- [TASK MATERIAL]
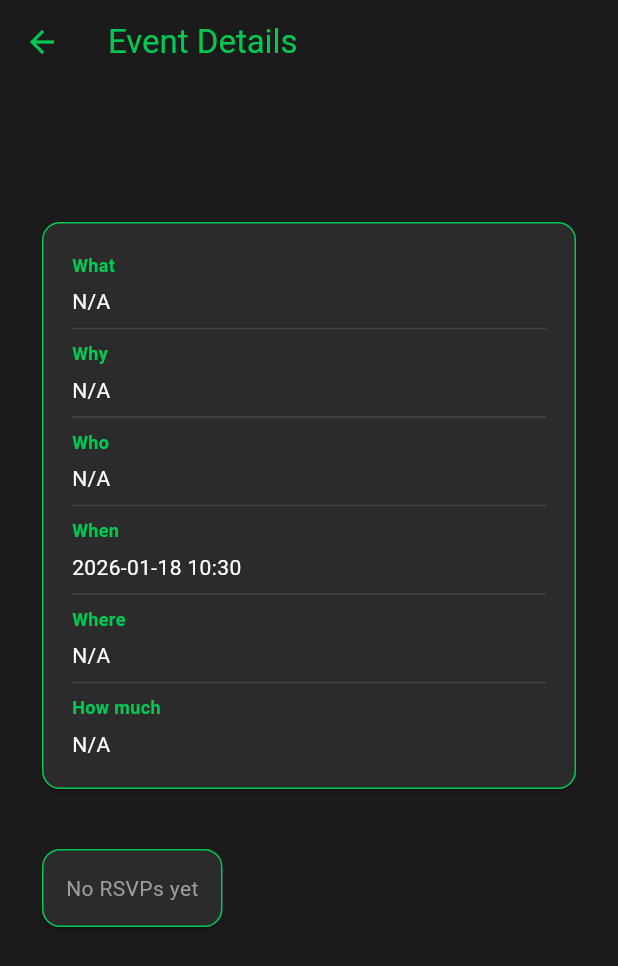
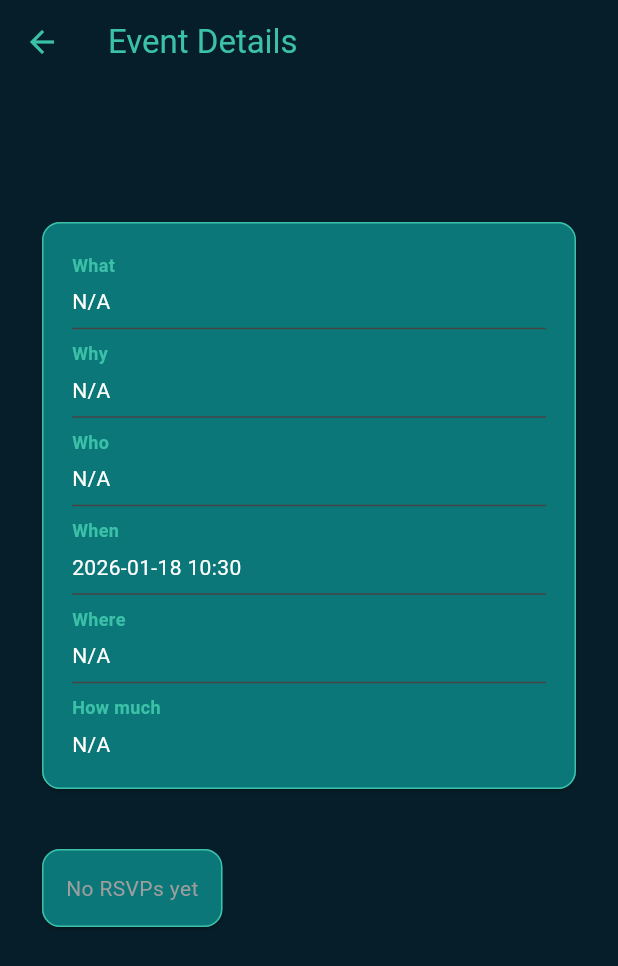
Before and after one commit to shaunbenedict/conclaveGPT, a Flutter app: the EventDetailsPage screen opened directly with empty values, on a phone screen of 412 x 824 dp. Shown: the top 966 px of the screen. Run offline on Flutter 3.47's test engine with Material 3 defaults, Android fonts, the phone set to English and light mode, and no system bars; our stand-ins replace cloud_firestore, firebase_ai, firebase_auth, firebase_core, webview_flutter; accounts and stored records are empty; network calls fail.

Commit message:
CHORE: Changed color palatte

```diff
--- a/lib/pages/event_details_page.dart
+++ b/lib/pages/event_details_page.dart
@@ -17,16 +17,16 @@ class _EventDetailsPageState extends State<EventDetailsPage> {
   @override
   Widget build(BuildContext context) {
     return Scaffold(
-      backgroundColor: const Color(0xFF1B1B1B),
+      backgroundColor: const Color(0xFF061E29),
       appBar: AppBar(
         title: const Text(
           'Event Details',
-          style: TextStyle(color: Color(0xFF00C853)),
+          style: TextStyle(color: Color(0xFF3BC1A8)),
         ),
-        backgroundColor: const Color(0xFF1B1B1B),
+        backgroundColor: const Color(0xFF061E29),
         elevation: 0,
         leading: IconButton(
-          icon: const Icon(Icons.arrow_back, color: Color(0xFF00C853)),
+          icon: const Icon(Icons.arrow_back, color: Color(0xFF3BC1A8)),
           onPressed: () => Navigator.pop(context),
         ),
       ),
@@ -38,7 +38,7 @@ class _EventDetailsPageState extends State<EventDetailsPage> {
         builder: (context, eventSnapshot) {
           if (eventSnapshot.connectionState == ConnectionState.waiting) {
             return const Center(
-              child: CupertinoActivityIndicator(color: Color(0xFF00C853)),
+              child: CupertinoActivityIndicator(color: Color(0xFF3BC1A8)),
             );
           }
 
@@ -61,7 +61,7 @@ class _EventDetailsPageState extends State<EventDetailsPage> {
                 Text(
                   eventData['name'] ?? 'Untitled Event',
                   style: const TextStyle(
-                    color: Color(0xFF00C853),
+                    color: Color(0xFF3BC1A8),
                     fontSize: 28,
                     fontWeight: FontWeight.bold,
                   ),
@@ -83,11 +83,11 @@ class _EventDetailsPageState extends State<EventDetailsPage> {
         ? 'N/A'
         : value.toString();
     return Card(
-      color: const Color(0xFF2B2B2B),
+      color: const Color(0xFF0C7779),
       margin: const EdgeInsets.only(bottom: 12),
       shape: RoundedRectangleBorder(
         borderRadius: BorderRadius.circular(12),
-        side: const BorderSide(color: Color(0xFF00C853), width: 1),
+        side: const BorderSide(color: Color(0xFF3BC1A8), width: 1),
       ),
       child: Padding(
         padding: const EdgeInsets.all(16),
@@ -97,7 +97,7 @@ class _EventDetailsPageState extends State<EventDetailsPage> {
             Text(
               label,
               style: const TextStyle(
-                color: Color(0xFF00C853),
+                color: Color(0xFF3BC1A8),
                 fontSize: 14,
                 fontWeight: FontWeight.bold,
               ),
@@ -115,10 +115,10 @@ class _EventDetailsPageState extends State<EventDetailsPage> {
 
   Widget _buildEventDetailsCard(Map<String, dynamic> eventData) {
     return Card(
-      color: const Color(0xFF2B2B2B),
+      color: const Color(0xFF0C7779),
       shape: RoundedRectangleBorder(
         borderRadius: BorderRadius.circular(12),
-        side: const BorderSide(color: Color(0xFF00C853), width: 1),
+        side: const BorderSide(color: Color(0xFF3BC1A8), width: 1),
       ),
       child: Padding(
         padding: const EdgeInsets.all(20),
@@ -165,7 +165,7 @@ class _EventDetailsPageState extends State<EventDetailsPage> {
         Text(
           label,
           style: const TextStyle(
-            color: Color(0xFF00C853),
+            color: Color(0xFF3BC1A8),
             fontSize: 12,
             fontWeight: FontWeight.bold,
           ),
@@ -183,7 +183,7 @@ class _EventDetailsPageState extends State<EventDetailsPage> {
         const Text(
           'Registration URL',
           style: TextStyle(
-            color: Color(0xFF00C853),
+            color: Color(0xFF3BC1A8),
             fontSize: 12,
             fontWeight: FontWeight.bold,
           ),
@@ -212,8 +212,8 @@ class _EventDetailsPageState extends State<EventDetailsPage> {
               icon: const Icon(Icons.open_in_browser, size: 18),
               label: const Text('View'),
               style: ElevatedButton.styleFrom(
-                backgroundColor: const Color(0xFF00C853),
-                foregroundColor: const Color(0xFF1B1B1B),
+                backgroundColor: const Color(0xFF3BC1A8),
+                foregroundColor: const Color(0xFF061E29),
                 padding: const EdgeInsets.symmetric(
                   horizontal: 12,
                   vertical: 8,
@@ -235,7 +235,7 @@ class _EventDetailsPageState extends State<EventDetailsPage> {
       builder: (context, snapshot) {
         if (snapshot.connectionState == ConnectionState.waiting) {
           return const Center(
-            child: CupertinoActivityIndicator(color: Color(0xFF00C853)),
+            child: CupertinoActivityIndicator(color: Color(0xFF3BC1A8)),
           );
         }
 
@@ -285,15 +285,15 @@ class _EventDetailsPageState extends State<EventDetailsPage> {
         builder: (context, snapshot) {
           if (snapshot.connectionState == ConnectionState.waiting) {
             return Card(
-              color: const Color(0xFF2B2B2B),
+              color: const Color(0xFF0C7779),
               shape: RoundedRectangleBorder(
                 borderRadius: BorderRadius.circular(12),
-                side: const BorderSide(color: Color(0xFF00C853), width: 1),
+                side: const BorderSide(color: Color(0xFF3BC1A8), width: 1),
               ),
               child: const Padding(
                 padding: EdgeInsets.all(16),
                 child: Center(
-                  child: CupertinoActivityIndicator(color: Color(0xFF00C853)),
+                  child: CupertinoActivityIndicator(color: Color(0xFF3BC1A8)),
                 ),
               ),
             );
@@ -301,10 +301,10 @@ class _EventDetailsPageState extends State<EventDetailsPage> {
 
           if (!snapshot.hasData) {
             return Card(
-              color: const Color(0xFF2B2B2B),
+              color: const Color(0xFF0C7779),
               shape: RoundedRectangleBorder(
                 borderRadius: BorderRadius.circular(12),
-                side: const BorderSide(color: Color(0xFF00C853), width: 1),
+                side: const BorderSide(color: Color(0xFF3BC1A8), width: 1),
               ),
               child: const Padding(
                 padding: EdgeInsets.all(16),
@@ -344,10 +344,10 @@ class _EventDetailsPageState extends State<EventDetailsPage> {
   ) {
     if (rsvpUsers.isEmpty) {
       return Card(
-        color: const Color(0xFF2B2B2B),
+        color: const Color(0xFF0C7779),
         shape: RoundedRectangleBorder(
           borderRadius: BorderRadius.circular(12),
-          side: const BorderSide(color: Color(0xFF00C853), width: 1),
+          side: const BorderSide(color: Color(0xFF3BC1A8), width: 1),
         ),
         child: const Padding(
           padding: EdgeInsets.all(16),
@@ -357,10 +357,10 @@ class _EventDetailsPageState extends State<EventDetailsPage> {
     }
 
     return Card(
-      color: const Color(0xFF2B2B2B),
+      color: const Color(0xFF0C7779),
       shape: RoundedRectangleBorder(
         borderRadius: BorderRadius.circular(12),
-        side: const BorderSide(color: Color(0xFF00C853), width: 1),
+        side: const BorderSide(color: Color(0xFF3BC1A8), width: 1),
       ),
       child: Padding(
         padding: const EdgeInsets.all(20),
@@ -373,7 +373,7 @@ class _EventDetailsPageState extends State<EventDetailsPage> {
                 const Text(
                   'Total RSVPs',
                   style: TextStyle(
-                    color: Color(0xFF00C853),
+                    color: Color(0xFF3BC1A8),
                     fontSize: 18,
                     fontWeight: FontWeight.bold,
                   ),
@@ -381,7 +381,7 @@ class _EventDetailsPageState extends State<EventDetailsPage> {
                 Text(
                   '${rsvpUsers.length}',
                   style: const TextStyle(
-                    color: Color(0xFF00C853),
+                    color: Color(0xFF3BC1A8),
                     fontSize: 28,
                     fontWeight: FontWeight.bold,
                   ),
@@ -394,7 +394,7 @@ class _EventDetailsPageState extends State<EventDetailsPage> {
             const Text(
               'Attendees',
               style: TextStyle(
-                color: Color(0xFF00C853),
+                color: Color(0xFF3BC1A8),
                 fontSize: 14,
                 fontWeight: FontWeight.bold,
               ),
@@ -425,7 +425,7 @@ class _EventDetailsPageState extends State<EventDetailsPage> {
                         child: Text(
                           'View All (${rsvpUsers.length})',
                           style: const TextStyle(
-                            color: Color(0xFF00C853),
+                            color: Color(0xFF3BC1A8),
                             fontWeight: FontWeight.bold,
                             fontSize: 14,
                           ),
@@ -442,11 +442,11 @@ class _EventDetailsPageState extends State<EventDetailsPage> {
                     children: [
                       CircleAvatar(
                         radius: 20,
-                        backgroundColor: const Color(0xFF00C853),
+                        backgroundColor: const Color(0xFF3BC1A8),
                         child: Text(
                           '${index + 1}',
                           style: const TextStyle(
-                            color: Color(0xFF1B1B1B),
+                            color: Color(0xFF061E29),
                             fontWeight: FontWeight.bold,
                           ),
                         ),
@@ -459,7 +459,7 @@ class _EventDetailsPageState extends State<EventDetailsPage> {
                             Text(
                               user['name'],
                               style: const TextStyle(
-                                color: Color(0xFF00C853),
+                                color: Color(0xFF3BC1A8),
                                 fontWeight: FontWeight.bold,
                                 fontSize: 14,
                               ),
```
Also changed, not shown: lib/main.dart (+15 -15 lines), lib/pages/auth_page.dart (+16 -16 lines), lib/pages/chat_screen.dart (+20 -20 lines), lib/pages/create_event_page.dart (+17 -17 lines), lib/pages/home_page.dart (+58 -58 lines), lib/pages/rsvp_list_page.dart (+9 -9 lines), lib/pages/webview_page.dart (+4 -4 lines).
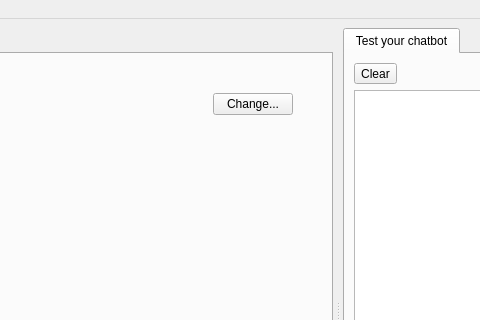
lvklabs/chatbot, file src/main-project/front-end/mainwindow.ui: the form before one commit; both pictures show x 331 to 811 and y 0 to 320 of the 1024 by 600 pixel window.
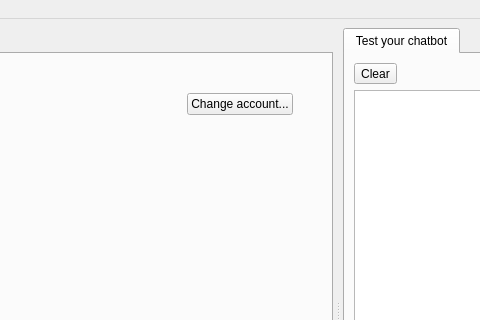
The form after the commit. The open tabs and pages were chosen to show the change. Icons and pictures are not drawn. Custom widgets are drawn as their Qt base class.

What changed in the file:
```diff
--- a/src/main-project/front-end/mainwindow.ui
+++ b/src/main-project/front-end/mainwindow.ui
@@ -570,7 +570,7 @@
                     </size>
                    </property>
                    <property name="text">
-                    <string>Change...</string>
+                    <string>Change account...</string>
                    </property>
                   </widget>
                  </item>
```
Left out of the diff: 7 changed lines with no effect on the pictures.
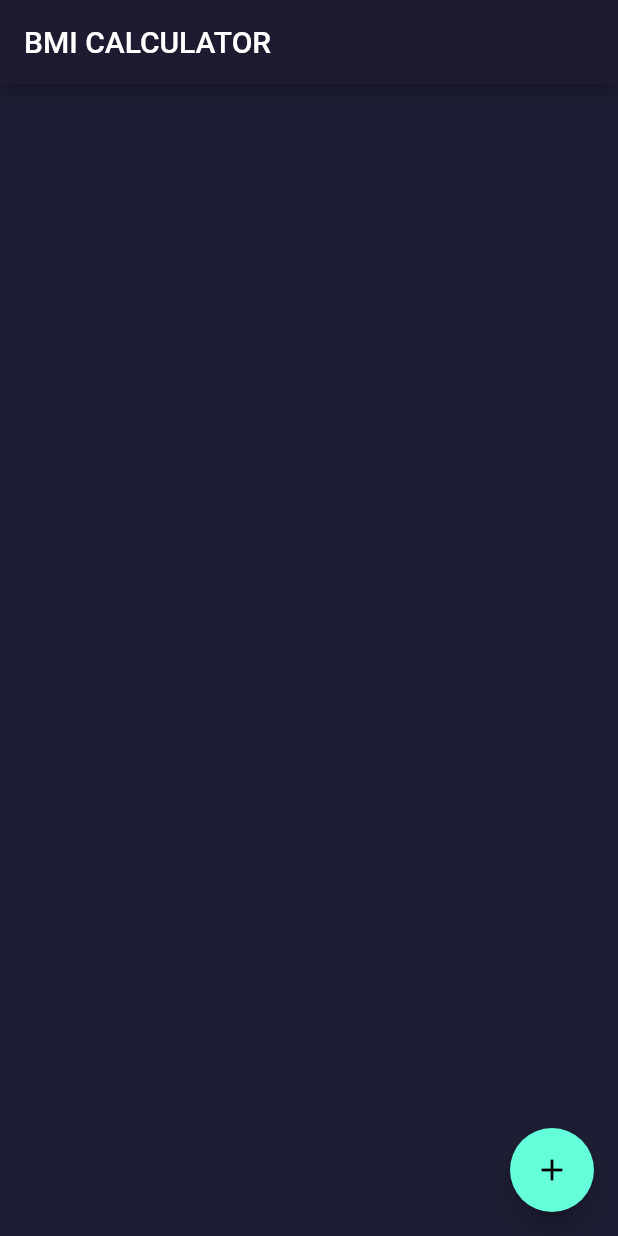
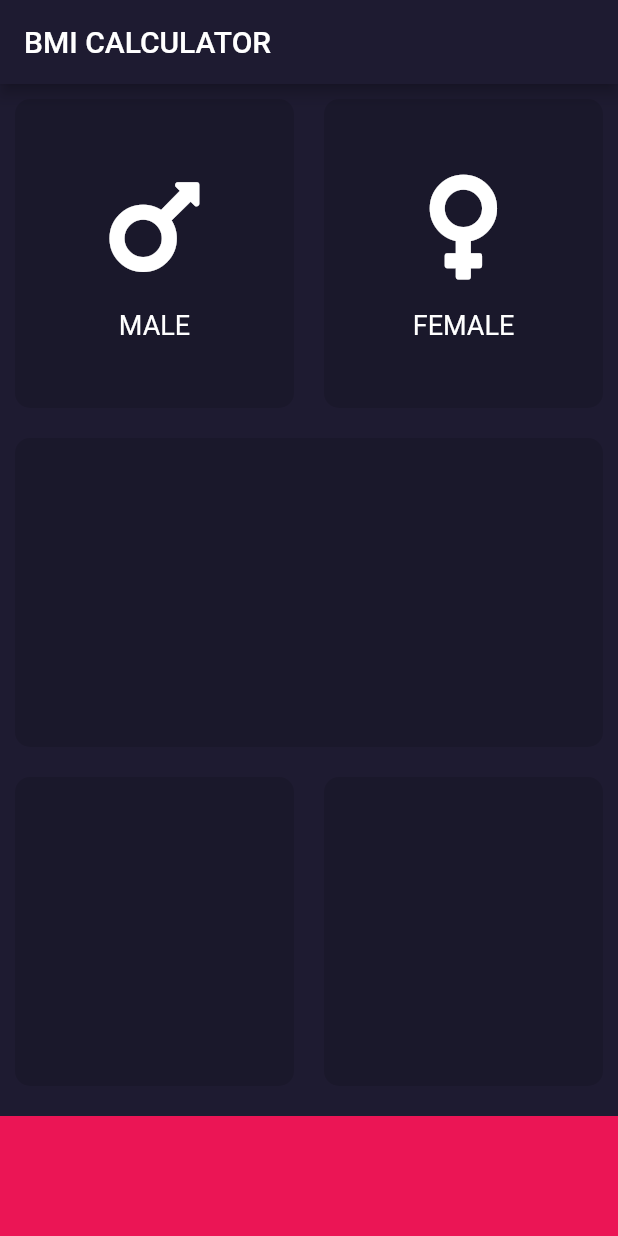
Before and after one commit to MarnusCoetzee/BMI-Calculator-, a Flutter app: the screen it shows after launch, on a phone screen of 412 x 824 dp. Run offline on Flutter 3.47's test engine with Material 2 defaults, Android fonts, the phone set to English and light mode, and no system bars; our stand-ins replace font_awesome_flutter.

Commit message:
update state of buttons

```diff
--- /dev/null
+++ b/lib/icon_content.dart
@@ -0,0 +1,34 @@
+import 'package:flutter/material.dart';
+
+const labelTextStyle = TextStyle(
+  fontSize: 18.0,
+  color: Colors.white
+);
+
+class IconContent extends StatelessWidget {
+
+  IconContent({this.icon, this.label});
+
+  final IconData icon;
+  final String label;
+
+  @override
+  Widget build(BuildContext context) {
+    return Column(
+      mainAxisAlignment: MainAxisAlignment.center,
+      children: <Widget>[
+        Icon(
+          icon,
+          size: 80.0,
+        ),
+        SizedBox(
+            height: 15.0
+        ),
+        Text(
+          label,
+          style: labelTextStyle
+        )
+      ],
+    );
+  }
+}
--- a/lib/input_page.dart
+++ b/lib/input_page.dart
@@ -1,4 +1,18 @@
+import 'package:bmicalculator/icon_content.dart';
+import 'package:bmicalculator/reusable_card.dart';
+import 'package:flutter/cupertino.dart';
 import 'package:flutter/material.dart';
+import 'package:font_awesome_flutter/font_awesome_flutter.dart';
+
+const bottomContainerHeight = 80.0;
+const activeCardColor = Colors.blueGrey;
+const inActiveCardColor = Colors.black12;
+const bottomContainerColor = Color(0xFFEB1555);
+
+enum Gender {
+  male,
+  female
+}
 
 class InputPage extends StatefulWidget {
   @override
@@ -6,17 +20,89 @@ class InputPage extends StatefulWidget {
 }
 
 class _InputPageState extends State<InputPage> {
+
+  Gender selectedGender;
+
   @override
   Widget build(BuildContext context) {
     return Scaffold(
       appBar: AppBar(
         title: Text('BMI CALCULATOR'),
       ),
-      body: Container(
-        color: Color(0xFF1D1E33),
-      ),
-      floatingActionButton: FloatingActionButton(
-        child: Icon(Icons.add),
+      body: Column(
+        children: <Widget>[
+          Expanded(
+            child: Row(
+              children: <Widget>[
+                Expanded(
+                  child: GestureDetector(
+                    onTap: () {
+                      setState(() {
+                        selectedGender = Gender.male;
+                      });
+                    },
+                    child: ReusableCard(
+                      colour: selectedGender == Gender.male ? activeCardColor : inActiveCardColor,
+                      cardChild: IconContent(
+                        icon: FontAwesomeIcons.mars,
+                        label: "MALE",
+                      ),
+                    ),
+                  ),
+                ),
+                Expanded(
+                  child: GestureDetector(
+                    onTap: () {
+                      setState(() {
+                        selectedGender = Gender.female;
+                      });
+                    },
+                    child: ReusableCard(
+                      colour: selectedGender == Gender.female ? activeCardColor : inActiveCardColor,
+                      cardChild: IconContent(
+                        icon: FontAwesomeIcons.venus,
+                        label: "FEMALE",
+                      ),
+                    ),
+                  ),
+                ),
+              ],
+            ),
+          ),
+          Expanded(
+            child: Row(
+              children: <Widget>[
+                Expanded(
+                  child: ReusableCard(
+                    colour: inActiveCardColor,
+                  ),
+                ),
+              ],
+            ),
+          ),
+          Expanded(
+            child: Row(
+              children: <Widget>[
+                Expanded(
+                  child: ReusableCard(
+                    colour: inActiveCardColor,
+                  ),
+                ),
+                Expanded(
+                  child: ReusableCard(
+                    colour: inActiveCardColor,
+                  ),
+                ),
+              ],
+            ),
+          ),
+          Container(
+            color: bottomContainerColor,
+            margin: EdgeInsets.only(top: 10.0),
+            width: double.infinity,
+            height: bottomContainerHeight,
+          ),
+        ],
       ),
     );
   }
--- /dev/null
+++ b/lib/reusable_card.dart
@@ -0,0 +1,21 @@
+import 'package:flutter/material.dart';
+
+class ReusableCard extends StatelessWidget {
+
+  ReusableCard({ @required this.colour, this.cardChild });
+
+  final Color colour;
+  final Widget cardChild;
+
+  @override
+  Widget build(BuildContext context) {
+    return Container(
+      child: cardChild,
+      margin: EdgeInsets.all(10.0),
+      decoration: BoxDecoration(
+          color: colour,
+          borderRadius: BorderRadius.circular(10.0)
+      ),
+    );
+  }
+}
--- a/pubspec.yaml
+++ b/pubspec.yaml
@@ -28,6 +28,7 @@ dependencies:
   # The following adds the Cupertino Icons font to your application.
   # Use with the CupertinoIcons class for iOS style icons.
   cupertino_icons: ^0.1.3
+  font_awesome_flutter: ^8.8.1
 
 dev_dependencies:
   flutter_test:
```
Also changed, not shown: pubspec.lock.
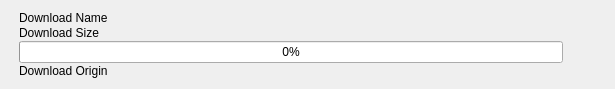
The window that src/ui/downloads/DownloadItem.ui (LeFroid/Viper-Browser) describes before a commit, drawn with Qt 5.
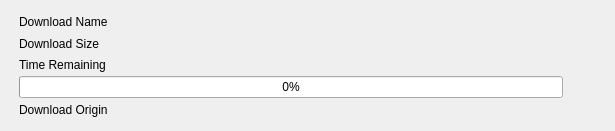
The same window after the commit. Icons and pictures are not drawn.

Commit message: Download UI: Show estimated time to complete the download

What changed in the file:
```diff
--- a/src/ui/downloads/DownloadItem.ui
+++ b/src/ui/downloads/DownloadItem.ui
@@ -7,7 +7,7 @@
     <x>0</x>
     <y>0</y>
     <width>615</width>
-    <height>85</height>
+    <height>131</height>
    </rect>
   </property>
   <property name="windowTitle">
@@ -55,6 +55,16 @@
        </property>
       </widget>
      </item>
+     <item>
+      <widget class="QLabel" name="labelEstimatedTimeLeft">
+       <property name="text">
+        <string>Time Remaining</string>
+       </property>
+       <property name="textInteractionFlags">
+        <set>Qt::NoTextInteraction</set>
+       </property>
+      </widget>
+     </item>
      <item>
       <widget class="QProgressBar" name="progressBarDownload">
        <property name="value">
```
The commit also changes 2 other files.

- [WHAT IS BEING ASKED] Each line above that contains "package" must be copied out.

- [COMPLETED EXERCISE]
+import 'package:flutter/material.dart';
+import 'package:bmicalculator/icon_content.dart';
+import 'package:bmicalculator/reusable_card.dart';
+import 'package:flutter/cupertino.dart';
 import 'package:flutter/material.dart';
+import 'package:font_awesome_flutter/font_awesome_flutter.dart';
+import 'package:flutter/material.dart';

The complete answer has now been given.